The first thing to mention is that the phrase has nothing to do with strange looking aquatic creatures. Referring to a damp squid would be like referring to a damp fish – what else would a water creature be but wet? As with many of our words, the similarity of squid and squib leads to confusion but the phrase definitely refers to a squib. So what’s a squib?
A squib is in fact a type of firework that was normally shaped into a cylinder and had a paper fuse at one end. It looks a little like a stick of dynamite but only produced a very gentle explosion in comparison. Squibs were used in everything from military applications to pyrotechnic effects in the film and theatre industries as well as for coal mining, where they were used to break coal from the rock. One version was even mass-produced and was called the Miners Safety Squib.
Like any firework, a squib had to be dry to work – a wet firework doesn’t work. So if the squib got wet, you could light the blue touch paper and run to a safe spot but the best response you would get would be a little ‘phut’ noise and the flame would fizzle out. Hence, this disappointment was the result of a damp squib.
In the 16th century, squib also gained another connection – it was a short, sharp literary composition that was either sarcastic or satirical in nature. Whether the use as a firework or as a piece of literature was the first use of the word is unclear, but both were used in print in the 1520s.
The first written use of the phrase damp squib was from the London newspaper the Morning Post in March 1837 when it was used in an article about the British parliamentarian George Grote.

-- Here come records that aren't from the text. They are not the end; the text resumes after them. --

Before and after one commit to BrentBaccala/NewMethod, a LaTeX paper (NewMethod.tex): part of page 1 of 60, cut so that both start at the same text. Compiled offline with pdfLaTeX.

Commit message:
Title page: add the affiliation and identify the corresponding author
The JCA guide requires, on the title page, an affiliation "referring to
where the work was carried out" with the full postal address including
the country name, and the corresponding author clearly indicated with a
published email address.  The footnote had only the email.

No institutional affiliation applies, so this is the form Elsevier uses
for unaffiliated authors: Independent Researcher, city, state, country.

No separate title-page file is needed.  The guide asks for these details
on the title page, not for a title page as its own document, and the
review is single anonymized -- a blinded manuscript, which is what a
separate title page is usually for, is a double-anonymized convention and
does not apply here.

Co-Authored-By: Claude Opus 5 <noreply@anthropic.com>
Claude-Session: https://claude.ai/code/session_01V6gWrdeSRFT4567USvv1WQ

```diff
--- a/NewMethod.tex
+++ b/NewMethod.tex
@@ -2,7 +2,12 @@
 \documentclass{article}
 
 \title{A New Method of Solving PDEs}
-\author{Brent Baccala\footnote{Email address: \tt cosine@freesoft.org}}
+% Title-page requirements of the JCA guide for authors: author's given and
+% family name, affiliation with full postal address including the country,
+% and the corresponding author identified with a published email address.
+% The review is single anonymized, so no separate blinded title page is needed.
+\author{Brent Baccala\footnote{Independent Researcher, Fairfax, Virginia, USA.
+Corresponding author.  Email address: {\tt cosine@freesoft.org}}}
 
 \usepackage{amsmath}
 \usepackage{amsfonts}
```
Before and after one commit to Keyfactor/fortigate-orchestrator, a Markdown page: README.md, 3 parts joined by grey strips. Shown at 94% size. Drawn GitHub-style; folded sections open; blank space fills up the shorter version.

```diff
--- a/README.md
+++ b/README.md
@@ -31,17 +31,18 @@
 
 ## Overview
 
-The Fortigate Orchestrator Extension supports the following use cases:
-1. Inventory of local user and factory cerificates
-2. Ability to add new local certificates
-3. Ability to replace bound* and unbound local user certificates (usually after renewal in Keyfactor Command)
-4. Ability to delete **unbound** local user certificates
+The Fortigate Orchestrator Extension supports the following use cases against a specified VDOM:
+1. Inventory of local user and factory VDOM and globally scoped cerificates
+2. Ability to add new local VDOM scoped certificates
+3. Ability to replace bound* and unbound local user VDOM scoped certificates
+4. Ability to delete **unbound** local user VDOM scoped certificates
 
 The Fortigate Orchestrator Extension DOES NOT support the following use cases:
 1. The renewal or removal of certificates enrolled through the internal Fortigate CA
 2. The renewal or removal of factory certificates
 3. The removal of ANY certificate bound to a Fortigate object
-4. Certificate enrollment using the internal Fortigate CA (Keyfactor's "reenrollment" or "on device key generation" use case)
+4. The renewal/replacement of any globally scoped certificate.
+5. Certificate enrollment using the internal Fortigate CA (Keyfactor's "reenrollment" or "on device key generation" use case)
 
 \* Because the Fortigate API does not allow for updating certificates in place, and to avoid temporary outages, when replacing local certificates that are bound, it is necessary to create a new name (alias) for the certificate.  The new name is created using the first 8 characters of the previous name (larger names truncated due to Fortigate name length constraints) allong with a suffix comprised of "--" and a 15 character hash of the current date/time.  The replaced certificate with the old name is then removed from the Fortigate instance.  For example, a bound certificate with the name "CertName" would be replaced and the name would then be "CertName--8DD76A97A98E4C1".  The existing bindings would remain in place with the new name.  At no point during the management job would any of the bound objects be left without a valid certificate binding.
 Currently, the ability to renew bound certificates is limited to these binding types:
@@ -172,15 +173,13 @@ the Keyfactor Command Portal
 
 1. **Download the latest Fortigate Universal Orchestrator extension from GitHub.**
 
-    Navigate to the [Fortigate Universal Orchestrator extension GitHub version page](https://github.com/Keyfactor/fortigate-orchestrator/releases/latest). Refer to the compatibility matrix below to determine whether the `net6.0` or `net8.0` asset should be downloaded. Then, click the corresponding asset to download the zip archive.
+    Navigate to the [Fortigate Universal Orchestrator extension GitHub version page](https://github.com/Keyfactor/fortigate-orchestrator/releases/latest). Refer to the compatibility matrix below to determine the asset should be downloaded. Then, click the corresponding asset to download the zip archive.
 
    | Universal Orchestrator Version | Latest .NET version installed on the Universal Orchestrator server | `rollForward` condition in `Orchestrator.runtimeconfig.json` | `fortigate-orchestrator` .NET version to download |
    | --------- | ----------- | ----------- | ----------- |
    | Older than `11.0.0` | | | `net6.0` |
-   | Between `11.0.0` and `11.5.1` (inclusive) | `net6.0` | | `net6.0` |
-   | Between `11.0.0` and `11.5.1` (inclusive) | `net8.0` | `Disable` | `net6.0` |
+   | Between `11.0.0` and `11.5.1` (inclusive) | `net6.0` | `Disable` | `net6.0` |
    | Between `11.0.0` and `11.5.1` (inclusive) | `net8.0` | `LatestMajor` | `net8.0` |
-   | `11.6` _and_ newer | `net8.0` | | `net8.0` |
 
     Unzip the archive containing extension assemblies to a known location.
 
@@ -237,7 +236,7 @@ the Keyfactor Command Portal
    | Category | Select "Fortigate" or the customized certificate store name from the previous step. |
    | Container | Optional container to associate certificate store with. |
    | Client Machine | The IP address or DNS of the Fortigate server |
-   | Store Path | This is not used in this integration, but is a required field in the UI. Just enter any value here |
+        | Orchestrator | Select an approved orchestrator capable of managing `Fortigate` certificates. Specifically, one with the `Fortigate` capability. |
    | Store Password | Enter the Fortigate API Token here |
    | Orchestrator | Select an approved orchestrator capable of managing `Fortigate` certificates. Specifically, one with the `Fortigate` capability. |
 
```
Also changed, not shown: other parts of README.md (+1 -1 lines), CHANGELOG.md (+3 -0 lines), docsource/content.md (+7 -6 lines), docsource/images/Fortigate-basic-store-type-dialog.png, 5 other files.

It described him as being a nice man who does not ‘vote black white or fizz and splutter after the fashion of a damp squib’.
The term is still used by journalists today in much the same context, but is also mistakenly substituted for squid. One example was from the Trinidad and Tobago Express from June 2005 which referred to “..the excitement lasting for another few weeks before it peters out into a ‘damp squid’.” Poor aquatic creatures being dragged into matters again!
So to clarify, a damp squib is something of an anti-climax, a non-event. Also potentially a disappointment, perhaps such as attending a concert and finding the artist just mimed, or watching a film that has been really well reviewed and finding it boring.